When to Consider Psoriasis Treatment
The more that you understand the specific type of psoriasis you have, the easier it gets to find the most appropriate treatment(s). Thus, have your skin examined thoroughly as different treatments may be necessary for the various affected areas. Conduct extensive research regarding the available treatments and consult a qualified physician.
Psoriasis is associated with other serious health conditions, such as diabetes, heart disease and depression.
Detailed Procedural Information
Treatment options for psoriasis depend on the following factors:
- Severity of the psoriasis
- How much of your body is affected
- Type of psoriasis
- How well your skin responds to initial treatments
What are my options?
Treatment options for psoriasis include steroid cream or other medicated creams, oral medications, and light therapy. All of these treatments work well, but medications can have side effects and light therapy requires a regimen of three sessions a week for two to three months followed by maintenance therapy.
How do I prepare for a Psoriasis Treatment procedure?
Our surgeon will provide thorough pretreatment instructions, answer any questions you may have, take a detailed medical history and perform a physical exam to determine your fitness for treatment.
In advance of your procedure, your surgeon will ask you to:
- Keep Skin Moist
- Bathe With Care.
- Stick to the Plan
- Get Some Sun
- Quit Smoking
- Drink Booze Moderately or Not at All
- Consider Diet Changes
- Tend to Your Mental Health
Aftercare and Recovery
Our surgeon will discuss how long it will be before you can return to your normal level of activity and work.
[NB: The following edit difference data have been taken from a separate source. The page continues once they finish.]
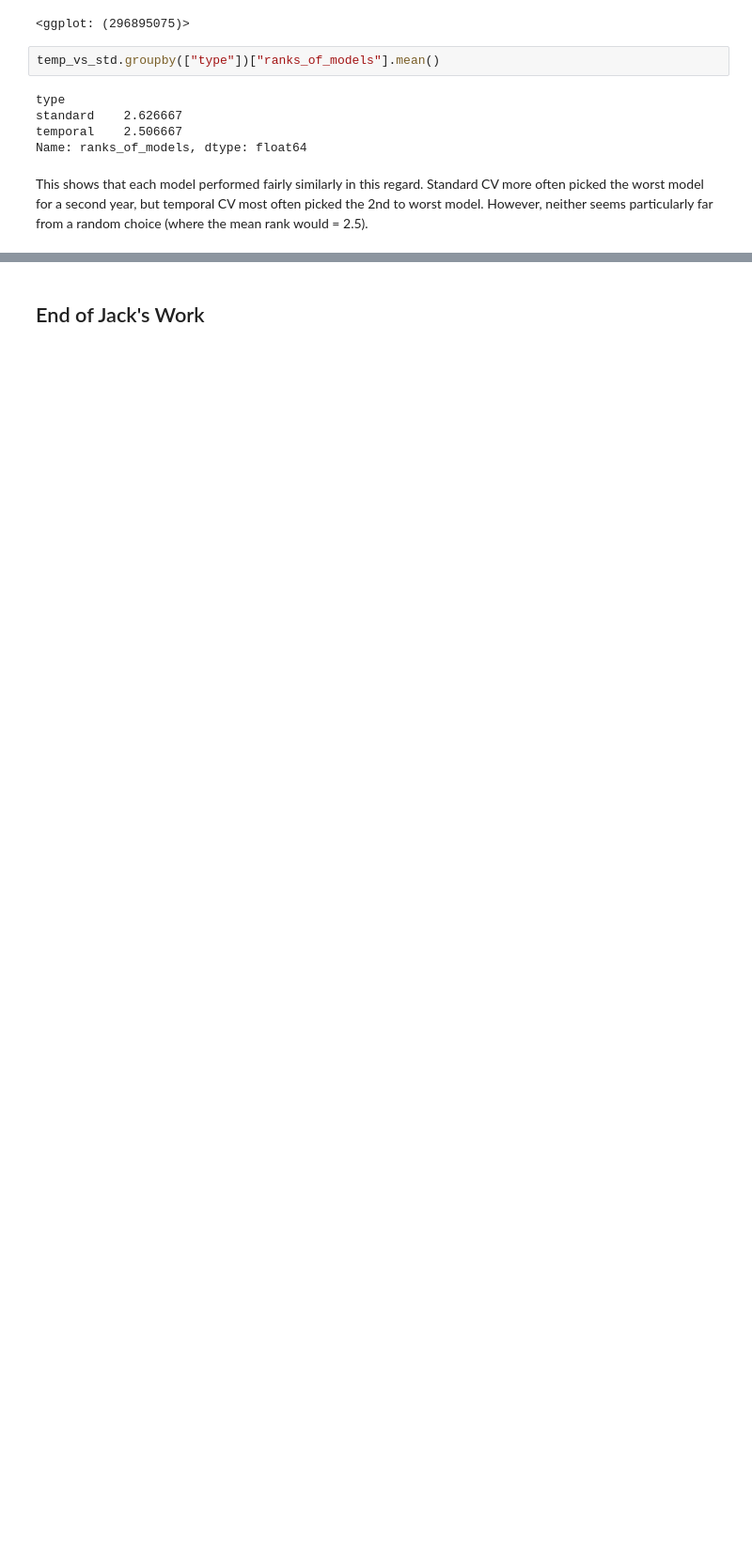
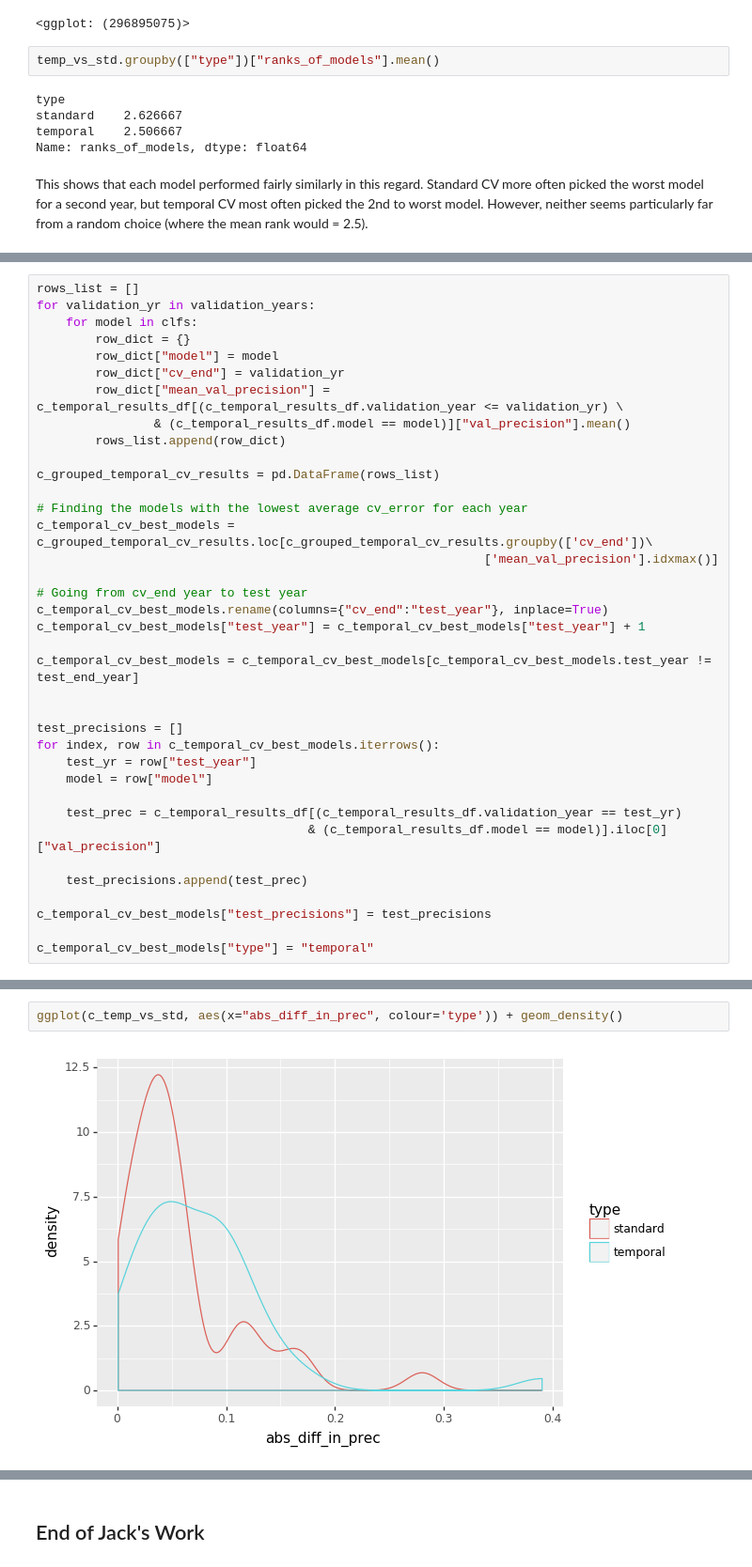
Before and after one commit to dssg/hitchhikers-guide, a Jupyter notebook: curriculum/3_modeling_and_machine_learning/machine-learning/predicting_GDP.ipynb, the cells around one changed output, grey strips where cells are left out. Shown: that part at 94% size. Saved outputs shown, nothing was run; the diff lists cells and outputs as text; blank space fills up the shorter version.

```diff
--- a/curriculum/3_modeling_and_machine_learning/machine-learning/predicting_GDP.ipynb
+++ b/curriculum/3_modeling_and_machine_learning/machine-learning/predicting_GDP.ipynb
@@ -686,0 +894,37 @@ This shows that each model performed fairly similarly in this regard. Standard C
+# %%
+rows_list = []
+for validation_yr in validation_years:
+    for model in clfs:
+        row_dict = {}
+        row_dict["model"] = model
+        row_dict["cv_end"] = validation_yr
+        row_dict["mean_val_precision"] = c_temporal_results_df[(c_temporal_results_df.validation_year <= validation_yr) \
+                & (c_temporal_results_df.model == model)]["val_precision"].mean()
+        rows_list.append(row_dict)
+
+c_grouped_temporal_cv_results = pd.DataFrame(rows_list)
+
+# Finding the models with the lowest average cv_error for each year
+c_temporal_cv_best_models = c_grouped_temporal_cv_results.loc[c_grouped_temporal_cv_results.groupby(['cv_end'])\
+                                                             ['mean_val_precision'].idxmax()]
+
+# Going from cv_end year to test year
+c_temporal_cv_best_models.rename(columns={"cv_end":"test_year"}, inplace=True)
+c_temporal_cv_best_models["test_year"] = c_temporal_cv_best_models["test_year"] + 1
+
+c_temporal_cv_best_models = c_temporal_cv_best_models[c_temporal_cv_best_models.test_year != test_end_year]
+
+
+test_precisions = []
+for index, row in c_temporal_cv_best_models.iterrows():
+    test_yr = row["test_year"]
+    model = row["model"]
+
+    test_prec = c_temporal_results_df[(c_temporal_results_df.validation_year == test_yr)
+                                     & (c_temporal_results_df.model == model)].iloc[0]["val_precision"]
+
+    test_precisions.append(test_prec)
+
+c_temporal_cv_best_models["test_precisions"] = test_precisions
+
+c_temporal_cv_best_models["type"] = "temporal"
@@ -686,0 +978,4 @@ This shows that each model performed fairly similarly in this regard. Standard C
+# %%
+ggplot(c_temp_vs_std, aes(x="abs_diff_in_prec", colour='type')) + geom_density()
+# %% [output]
+[figure, added]
```
Also changed, not shown: parts of 33 cells of this notebook, 2 other files.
After surgery, you and your caregiver will receive detailed instructions about your postsurgical care, including information about:
Most patients are advised to try to avoid applying makeup or powder directly on a fresh or open wound unless the surface is fully healed. A nonirritating sunscreen such as zinc or titanium may be applied immediately after the procedure before leaving the physician's office. Sunscreens are ideally also applied twice a day after PDT.
Results continue to improve in the three to twelve months after a single treatment and appear to last one year or more.